Although the rest of the tour disappointed me more than it impressed, Canterbury flipped the switch. ‘Surprisingly impressive’ best describes Canterbury.
Rita suggested the group eat at Panteli’s, a small restaurant, on the bus. If we wanted to eat at Panteli’s, Rita took our order and phoned in ahead of time. The hungry group quickly walked to the restaurant and were immediately seated and served. I ordered the impressive fish and chips, my first serving of it ever. The serving size was large and the food extremely delicious. Fish and chips I ate at other locations in London cannot compare to Panteli’s. The meal even came with a cup of coffee and apple cake, all for only 12 pounds. Quality food at a low price — surprisingly impressive.
We then shuffled to the Canterbury Cathedral and it was (surprise!) impressive.
The murder of archbishop Thomas Becket caused Canterbury Cathedral to become a major place of pilgrimage. King Henry II and Thomas Becket enjoyed a great friendship and, when the archbishop position opened, King Henry ensured Thomas Becket got the job. The King believed he could finally have his hand on the Crown and the Church, but this was not so. Thomas Becket took his title very seriously and refused several orders and requests from King Henry, who quickly became frustrated. One day, the King shouted, “Who will rid me of this turbulent Priest?” Four Knights took the King’s cry seriously. They went to the Cathedral in the night and politely asked the archbishop to visit the King. When the archbishop refused, the Knights stormed the Cathedral and martyred him.
Canterbury Cathedral is certainly a beautifully haunting cathedral. I’d call that impressive.
Evan Evans Tours
Although their slogan is, “Britain’s Finest Sightseeing” I can hardly agree.
I booked through Viator, having trusted this company after reading my favorite travel blogger’s fantastic experiences with the company. Viator’s tours are more expensive than Golden Tours’, so I decided to splurge on only one Viator tour. I’m glad I did.

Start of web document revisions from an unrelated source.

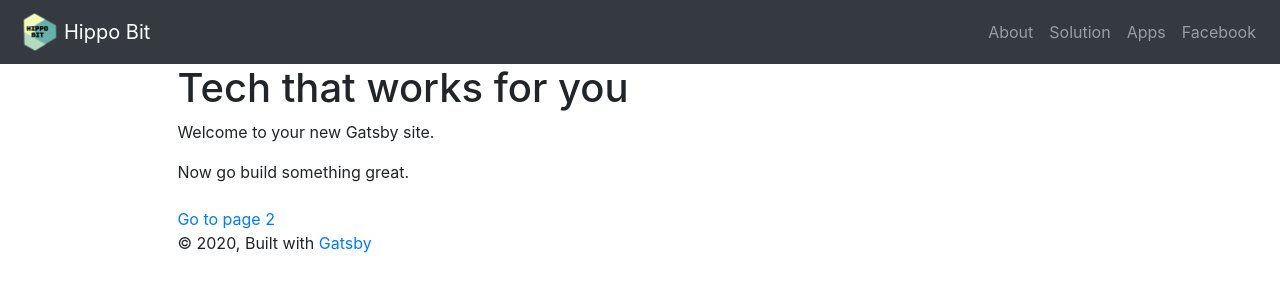
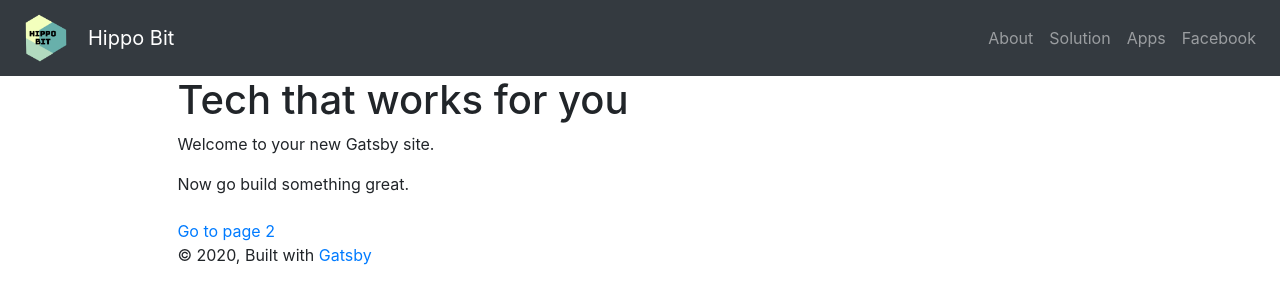
Before and after one commit to hippobit/hippobit.github.io, a Gatsby site in the folder hippobit_react/: page / in a window 1280 px wide. Built offline with nearby package versions, Linux system fonts and the light colour scheme; Gatsby itself is replaced by a stand-in of ours.

Commit message:
simpler header

```diff
--- a/hippobit_react/src/components/header.js
+++ b/hippobit_react/src/components/header.js
@@ -1,12 +1,11 @@
-import { Link } from "gatsby"
 import PropTypes from "prop-types"
 import React from "react"
-import { Row, Col, Container, Navbar, Nav } from "react-bootstrap"
-import LogoImage from "../components/logoImage"
+import { Navbar, Nav } from "react-bootstrap"
+import logo from "../images/logo.png"
 
 const Header = ({ pageTitle }) => (
   <Navbar expand="lg" bg="dark" variant="dark">
-    <LogoImage />
+    <img src={logo} alt="Logo" className="logo-image" />
     <Navbar.Brand href="/">{pageTitle}</Navbar.Brand>
     <Navbar.Toggle aria-controls="responsive-navbar-nav" />
     <Navbar.Collapse id="responsive-navbar-nav" className="justify-content-end">
--- a/hippobit_react/src/components/logoImage.js
+++ /dev/null
@@ -1,30 +0,0 @@
-import React from "react"
-import { useStaticQuery, graphql } from "gatsby"
-import Img from "gatsby-image"
-
-/*
- * This component is built using `gatsby-image` to automatically serve optimized
- * images with lazy loading and reduced file sizes. The image is loaded using a
- * `useStaticQuery`, which allows us to load the image from directly within this
- * component, rather than having to pass the image data down from pages.
- *
- * For more information, see the docs:
- * - `gatsby-image`: https://gatsby.dev/gatsby-image
- * - `useStaticQuery`: https://www.gatsbyjs.org/docs/use-static-query/
- */
-
-export default () => {
-  const data = useStaticQuery(graphql`
-    query {
-      placeholderImage: file(relativePath: { eq: "logo.png" }) {
-        childImageSharp {
-          fixed(width: 48, height: 48) {
-            ...GatsbyImageSharpFixed
-          }
-        }
-      }
-    }
-  `)
-
-  return <Img fixed={data.placeholderImage.childImageSharp.fixed} />
-}
--- /dev/null
+++ b/hippobit_react/src/styles/image-specs.scss
@@ -0,0 +1,5 @@
+.logo-image {
+  width: 60px;
+  height: 60px;
+  margin-right: 12px;
+}
--- a/hippobit_react/src/styles/style.scss
+++ b/hippobit_react/src/styles/style.scss
@@ -1 +1,3 @@
 @import "../../node_modules/bootstrap/scss/bootstrap.scss";
+
+@import "./image-specs.scss";
```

Aside the tour guide’s rambling and bus driver’s unsafe navigating, the advertised bus WiFi was not working. There was also no bathroom on the bus, forcing the group to use limited time from seeing the sights to find a bathroom (this really bothered me, but maybe it shouldn’t).
For calling themselves the finest sightseeing, I didn’t notice anything spectacular about the tour. It was a decent tour, but I wouldn’t say the finest, and certainly not worth $15 more. It should at least include lunch for that price.
Overall, the day turned out better than it started. My favorite part is absolutely the lunch. Oh, yeah, and Canterbury Cathedral…and the Cliffs of Dover…and Leed’s Castle…and seeing snow in the UK…and the fact that I’m in the UK…and currently writing this from my hostel bed in London. So yeah, the tour wasn’t great. But I’m still darn grateful to have this experience.
Have you ever had a sub-average tour?